Materials provided Block Start

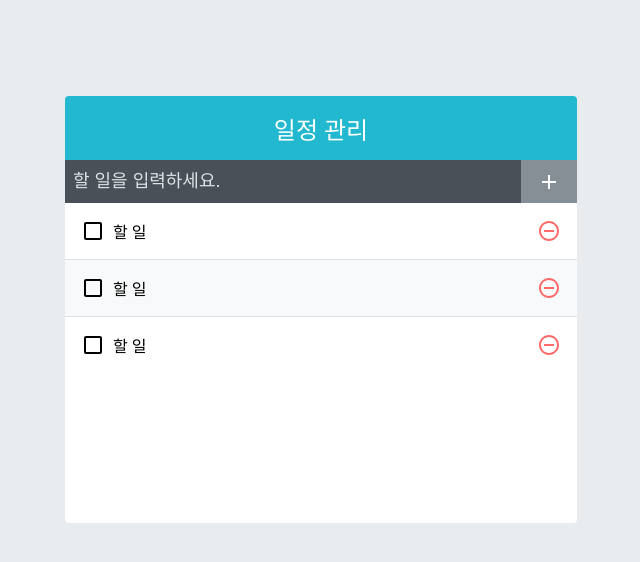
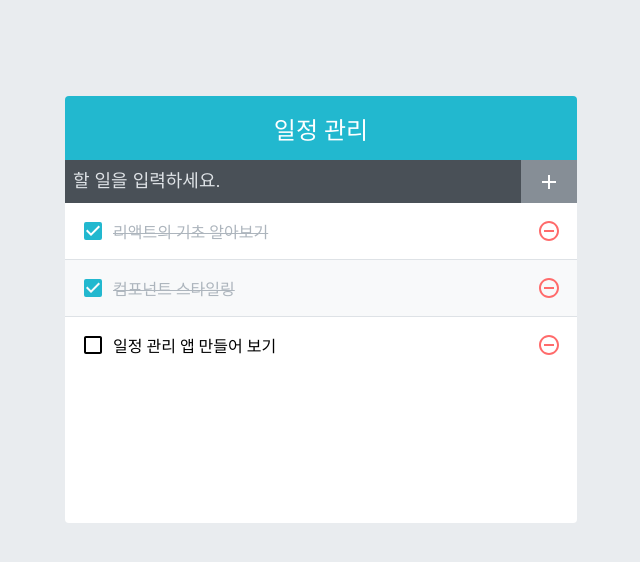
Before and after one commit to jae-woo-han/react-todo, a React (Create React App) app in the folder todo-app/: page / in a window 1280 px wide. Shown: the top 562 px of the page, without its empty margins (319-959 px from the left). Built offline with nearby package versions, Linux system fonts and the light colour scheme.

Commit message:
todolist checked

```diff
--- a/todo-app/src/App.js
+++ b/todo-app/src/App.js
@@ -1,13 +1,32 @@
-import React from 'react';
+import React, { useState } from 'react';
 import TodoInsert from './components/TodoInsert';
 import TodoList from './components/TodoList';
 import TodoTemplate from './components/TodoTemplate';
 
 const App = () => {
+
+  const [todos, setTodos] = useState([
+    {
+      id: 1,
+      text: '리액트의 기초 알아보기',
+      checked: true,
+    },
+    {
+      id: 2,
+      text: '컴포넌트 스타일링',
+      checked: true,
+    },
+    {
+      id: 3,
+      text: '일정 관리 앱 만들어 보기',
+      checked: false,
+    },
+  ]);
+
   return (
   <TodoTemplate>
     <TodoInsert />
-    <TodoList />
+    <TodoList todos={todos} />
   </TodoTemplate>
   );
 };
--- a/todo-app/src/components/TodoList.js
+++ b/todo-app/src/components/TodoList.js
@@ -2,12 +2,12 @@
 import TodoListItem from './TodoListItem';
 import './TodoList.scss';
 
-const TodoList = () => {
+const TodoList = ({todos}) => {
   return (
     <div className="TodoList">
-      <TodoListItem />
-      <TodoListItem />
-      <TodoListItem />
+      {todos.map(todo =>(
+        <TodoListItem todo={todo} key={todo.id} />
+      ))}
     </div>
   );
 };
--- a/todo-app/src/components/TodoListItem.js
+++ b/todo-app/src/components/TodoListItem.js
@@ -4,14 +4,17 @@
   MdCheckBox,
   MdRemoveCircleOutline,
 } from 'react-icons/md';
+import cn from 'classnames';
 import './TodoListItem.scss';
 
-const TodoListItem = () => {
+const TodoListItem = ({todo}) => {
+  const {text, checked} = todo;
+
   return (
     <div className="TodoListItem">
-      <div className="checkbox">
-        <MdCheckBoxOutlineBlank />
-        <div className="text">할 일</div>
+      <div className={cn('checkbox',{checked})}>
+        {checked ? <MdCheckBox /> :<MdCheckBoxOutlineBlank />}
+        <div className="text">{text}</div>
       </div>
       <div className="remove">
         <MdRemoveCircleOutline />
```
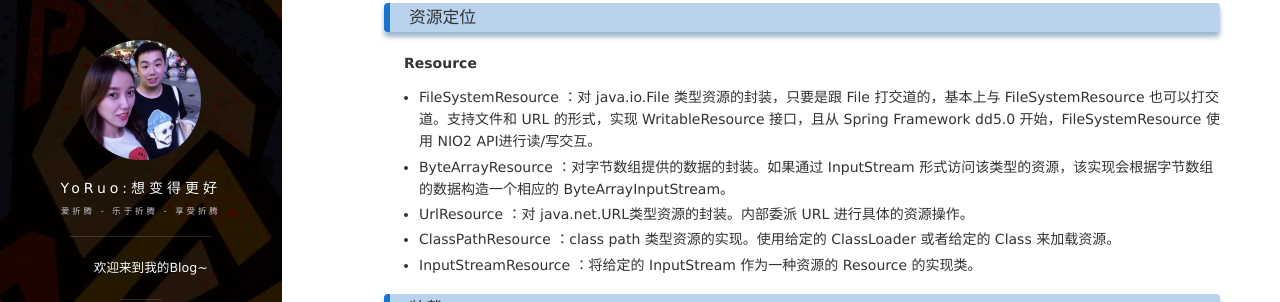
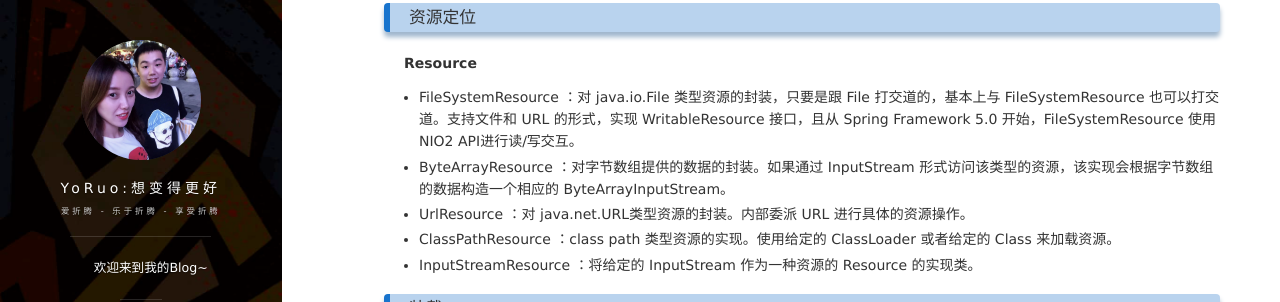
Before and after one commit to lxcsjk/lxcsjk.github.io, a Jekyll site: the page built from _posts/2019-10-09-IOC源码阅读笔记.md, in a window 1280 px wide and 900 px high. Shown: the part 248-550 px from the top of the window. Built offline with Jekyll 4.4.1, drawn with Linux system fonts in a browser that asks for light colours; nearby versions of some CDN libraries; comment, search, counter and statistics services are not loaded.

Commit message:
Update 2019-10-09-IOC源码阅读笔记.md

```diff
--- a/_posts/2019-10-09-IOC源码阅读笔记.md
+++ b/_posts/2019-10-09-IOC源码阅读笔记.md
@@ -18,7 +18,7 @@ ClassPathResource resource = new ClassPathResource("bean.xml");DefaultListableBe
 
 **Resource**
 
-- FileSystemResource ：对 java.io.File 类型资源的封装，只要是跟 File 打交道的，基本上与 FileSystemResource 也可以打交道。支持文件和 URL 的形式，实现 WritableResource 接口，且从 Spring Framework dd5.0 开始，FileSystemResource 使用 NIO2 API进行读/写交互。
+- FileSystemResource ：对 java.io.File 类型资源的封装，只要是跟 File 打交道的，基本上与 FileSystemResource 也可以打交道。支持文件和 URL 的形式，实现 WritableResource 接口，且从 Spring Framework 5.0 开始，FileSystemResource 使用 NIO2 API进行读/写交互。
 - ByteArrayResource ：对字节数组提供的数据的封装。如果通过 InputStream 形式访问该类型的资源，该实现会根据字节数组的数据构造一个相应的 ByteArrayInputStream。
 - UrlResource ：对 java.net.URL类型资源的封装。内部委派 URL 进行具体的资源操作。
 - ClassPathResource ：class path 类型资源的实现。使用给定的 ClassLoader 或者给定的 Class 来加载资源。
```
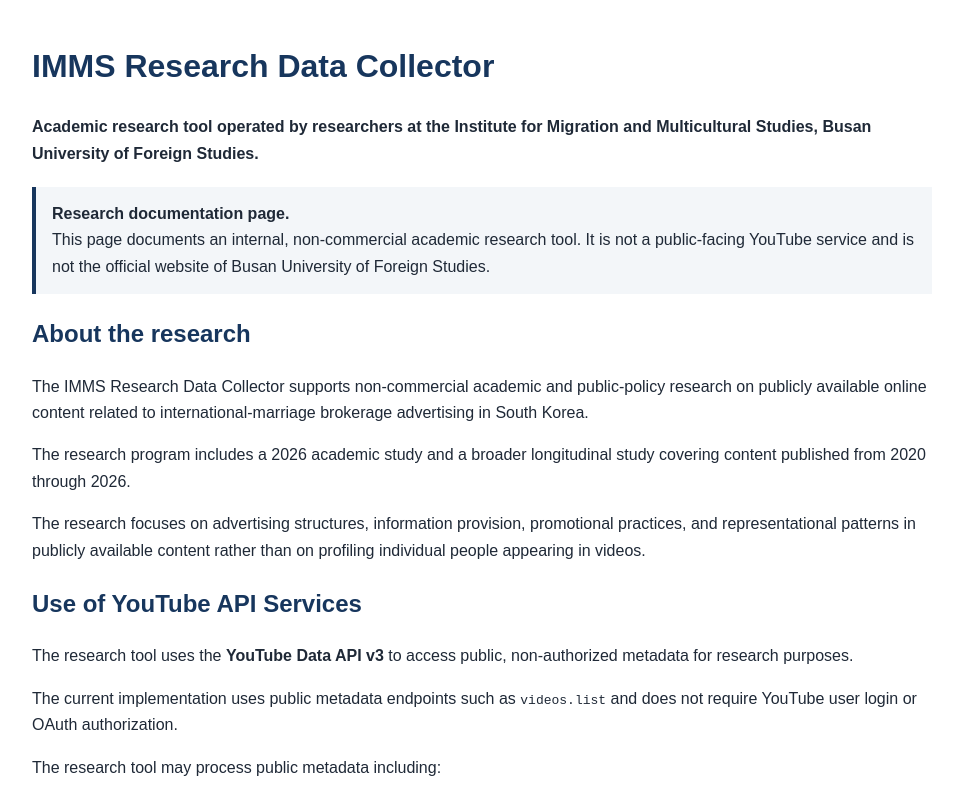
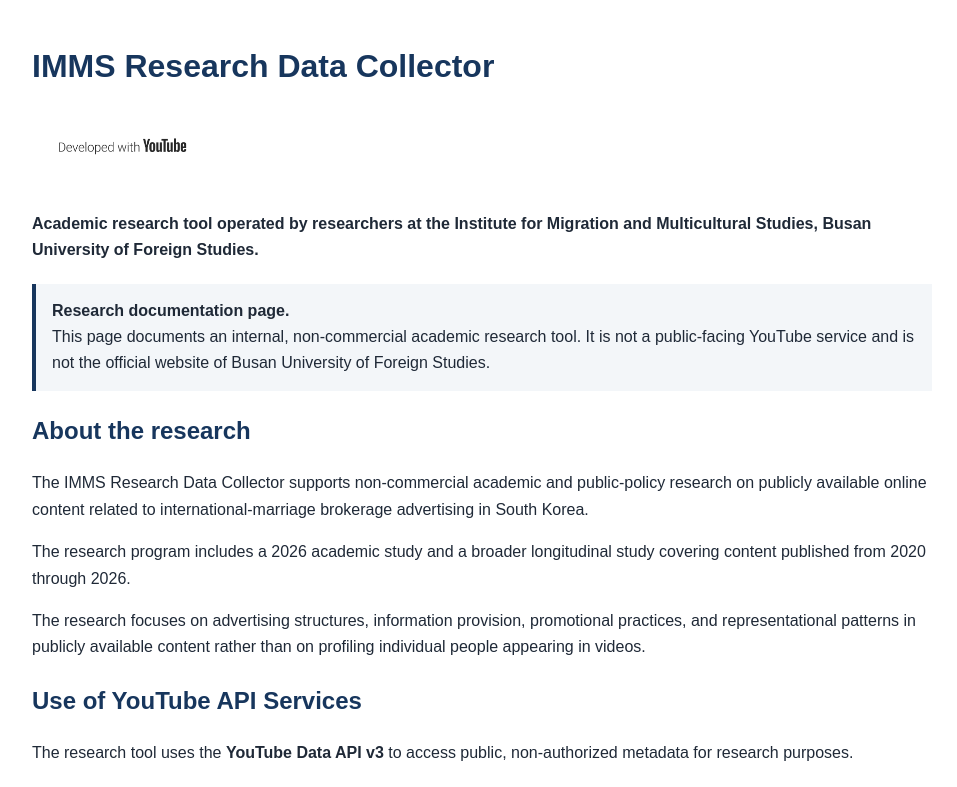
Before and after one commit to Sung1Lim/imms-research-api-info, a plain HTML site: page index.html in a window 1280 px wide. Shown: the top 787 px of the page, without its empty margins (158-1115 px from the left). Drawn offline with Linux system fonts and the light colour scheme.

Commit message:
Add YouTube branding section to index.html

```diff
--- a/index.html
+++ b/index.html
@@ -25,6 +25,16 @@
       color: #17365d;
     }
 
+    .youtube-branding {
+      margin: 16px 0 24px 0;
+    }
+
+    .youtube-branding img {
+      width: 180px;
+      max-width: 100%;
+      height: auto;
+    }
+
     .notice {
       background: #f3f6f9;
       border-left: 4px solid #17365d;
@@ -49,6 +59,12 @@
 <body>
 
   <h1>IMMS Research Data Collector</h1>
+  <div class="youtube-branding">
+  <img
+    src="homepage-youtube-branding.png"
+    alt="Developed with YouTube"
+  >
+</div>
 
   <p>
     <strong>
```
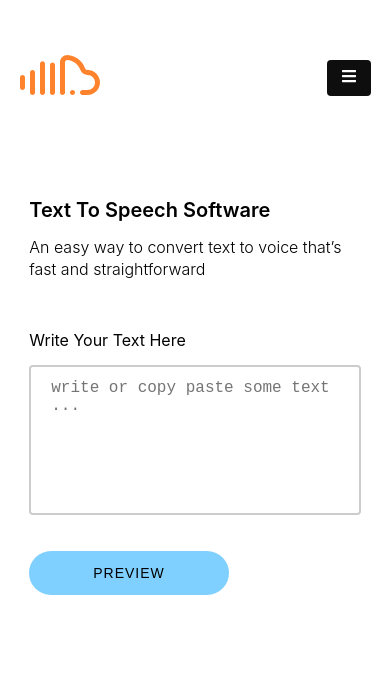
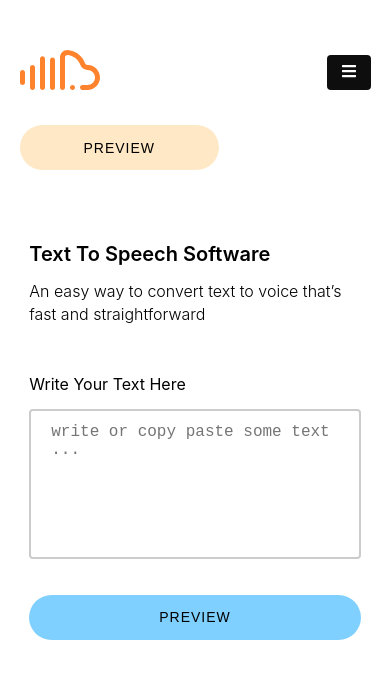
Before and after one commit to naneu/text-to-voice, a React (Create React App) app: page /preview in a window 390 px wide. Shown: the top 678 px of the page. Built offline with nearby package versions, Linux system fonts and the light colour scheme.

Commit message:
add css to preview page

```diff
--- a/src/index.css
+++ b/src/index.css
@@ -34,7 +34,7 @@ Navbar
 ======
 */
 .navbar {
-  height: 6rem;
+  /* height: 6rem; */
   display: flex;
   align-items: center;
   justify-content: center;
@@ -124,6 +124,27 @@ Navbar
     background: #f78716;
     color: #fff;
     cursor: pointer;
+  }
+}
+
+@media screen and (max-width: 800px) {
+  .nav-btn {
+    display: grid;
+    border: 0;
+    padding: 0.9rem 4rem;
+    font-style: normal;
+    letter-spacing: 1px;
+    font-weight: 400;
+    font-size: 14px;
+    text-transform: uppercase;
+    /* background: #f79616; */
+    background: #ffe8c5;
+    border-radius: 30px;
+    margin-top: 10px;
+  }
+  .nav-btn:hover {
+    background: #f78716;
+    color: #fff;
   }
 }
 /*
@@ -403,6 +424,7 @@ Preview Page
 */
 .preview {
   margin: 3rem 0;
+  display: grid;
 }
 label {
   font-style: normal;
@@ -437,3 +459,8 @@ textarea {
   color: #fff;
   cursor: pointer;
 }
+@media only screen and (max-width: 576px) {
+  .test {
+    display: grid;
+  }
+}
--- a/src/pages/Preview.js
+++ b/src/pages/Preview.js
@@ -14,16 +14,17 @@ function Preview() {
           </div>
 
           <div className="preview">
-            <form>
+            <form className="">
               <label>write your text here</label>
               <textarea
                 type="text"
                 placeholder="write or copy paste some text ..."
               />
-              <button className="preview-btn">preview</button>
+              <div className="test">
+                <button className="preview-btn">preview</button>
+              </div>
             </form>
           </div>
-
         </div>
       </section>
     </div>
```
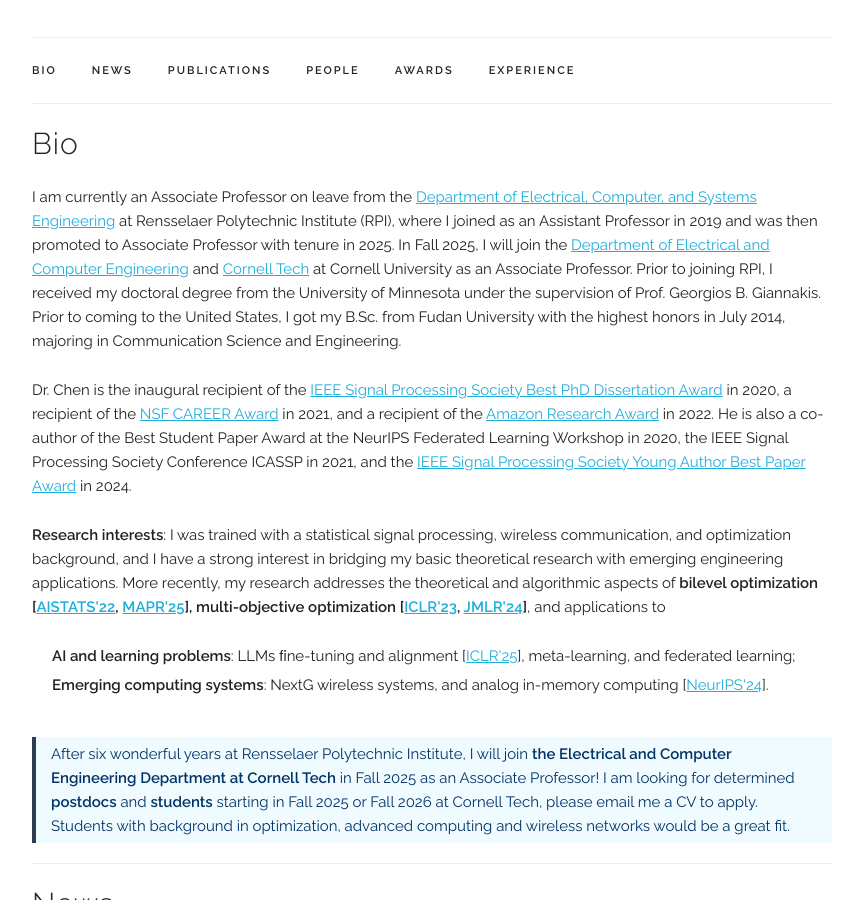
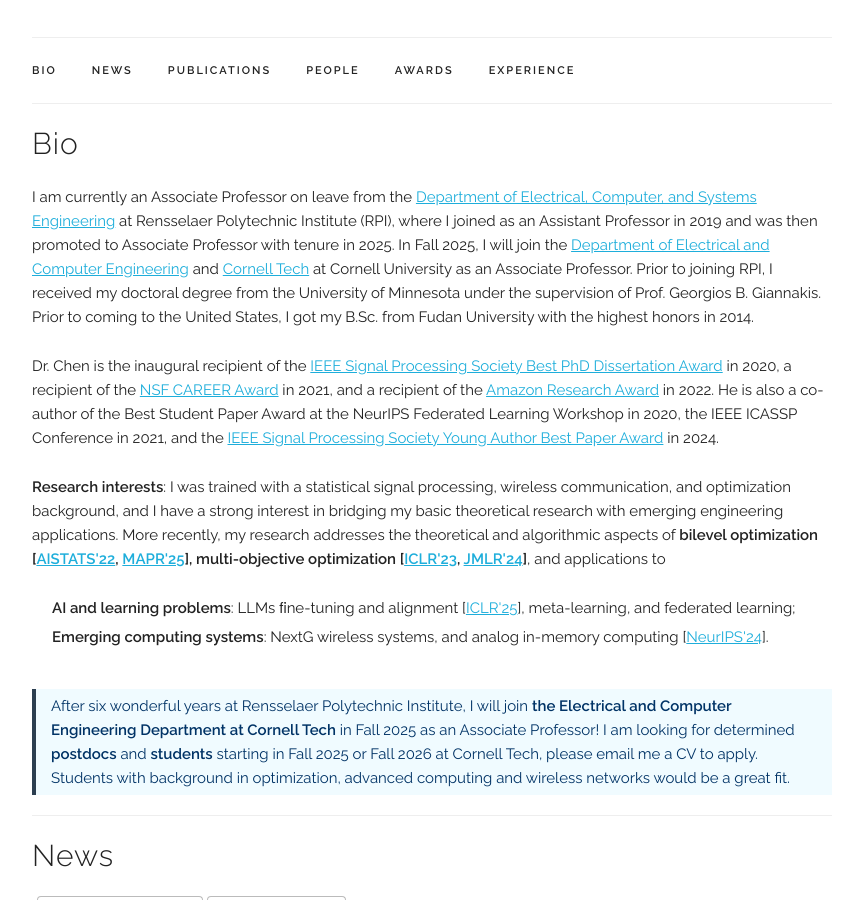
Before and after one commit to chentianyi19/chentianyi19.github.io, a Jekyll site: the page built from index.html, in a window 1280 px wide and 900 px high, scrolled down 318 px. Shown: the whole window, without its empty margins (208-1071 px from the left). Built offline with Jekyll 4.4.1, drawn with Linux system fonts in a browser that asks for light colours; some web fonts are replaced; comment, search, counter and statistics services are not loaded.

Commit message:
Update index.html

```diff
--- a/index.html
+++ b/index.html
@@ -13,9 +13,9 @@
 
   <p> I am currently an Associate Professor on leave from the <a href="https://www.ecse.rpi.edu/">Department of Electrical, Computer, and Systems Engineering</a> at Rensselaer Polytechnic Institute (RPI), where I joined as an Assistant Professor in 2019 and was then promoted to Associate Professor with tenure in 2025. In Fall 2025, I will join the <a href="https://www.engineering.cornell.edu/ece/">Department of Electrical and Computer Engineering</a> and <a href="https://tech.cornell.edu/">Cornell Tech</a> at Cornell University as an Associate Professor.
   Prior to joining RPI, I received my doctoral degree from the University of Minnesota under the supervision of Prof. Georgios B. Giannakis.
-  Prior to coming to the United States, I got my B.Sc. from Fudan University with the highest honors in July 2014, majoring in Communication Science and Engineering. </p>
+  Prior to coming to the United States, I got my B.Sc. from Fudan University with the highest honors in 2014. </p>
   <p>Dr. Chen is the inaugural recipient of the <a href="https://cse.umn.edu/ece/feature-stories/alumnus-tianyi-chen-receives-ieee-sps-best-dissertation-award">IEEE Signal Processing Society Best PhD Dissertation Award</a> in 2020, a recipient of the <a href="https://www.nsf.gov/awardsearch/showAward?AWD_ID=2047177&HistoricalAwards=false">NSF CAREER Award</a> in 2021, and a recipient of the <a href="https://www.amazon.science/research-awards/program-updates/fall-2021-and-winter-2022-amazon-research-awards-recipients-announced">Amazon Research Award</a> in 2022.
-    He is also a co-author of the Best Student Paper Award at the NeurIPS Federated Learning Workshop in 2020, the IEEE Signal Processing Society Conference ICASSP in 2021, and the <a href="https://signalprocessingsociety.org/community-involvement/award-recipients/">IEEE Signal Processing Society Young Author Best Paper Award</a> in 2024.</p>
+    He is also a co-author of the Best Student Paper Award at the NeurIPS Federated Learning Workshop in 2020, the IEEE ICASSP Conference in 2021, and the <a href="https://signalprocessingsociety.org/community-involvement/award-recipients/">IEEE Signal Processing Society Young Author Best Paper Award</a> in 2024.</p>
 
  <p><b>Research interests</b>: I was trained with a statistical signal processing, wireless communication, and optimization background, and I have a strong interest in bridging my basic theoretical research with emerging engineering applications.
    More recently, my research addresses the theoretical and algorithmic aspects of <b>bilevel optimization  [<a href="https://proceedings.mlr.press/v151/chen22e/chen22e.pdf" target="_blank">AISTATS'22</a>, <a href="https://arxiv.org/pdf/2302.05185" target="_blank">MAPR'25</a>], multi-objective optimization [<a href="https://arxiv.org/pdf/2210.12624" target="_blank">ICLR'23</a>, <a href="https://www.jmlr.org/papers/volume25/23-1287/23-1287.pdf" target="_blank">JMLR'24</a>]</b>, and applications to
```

Materials provided Block End

Find the lines above with the word "java". Copy them out.

-- FileSystemResource ：对 java.io.File 类型资源的封装，只要是跟 File 打交道的，基本上与 FileSystemResource 也可以打交道。支持文件和 URL 的形式，实现 WritableResource 接口，且从 Spring Framework dd5.0 开始，FileSystemResource 使用 NIO2 API进行读/写交互。
+- FileSystemResource ：对 java.io.File 类型资源的封装，只要是跟 File 打交道的，基本上与 FileSystemResource 也可以打交道。支持文件和 URL 的形式，实现 WritableResource 接口，且从 Spring Framework 5.0 开始，FileSystemResource 使用 NIO2 API进行读/写交互。
 - UrlResource ：对 java.net.URL类型资源的封装。内部委派 URL 进行具体的资源操作。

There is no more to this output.